_Aim of the exercise_
Nothing in the data may change. Copy all of it exactly.

Supplied material below:

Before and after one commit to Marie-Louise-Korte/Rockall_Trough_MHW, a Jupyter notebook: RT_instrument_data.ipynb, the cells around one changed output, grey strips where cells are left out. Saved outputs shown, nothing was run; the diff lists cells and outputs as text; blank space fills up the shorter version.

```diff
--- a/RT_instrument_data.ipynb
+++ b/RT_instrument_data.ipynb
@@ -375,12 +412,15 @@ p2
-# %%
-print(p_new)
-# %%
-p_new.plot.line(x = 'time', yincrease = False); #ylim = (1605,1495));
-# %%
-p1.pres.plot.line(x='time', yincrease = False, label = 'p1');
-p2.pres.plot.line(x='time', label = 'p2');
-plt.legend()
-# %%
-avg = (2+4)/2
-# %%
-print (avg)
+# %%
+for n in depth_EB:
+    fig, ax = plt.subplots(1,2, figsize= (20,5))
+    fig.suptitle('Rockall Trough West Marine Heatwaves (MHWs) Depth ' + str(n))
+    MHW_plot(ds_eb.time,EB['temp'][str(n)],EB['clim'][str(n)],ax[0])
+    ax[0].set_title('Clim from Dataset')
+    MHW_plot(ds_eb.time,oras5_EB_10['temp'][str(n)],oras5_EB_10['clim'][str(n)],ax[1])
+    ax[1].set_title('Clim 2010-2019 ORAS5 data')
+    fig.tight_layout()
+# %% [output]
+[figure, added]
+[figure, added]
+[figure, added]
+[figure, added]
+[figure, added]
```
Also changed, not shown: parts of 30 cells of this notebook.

End of Supplied material.

_Solution to the problem_
Before and after one commit to Marie-Louise-Korte/Rockall_Trough_MHW, a Jupyter notebook: RT_instrument_data.ipynb, the cells around one changed output, grey strips where cells are left out. Saved outputs shown, nothing was run; the diff lists cells and outputs as text; blank space fills up the shorter version.

```diff
--- a/RT_instrument_data.ipynb
+++ b/RT_instrument_data.ipynb
@@ -375,12 +412,15 @@ p2
-# %%
-print(p_new)
-# %%
-p_new.plot.line(x = 'time', yincrease = False); #ylim = (1605,1495));
-# %%
-p1.pres.plot.line(x='time', yincrease = False, label = 'p1');
-p2.pres.plot.line(x='time', label = 'p2');
-plt.legend()
-# %%
-avg = (2+4)/2
-# %%
-print (avg)
+# %%
+for n in depth_EB:
+    fig, ax = plt.subplots(1,2, figsize= (20,5))
+    fig.suptitle('Rockall Trough West Marine Heatwaves (MHWs) Depth ' + str(n))
+    MHW_plot(ds_eb.time,EB['temp'][str(n)],EB['clim'][str(n)],ax[0])
+    ax[0].set_title('Clim from Dataset')
+    MHW_plot(ds_eb.time,oras5_EB_10['temp'][str(n)],oras5_EB_10['clim'][str(n)],ax[1])
+    ax[1].set_title('Clim 2010-2019 ORAS5 data')
+    fig.tight_layout()
+# %% [output]
+[figure, added]
+[figure, added]
+[figure, added]
+[figure, added]
+[figure, added]
```
Also changed, not shown: parts of 30 cells of this notebook.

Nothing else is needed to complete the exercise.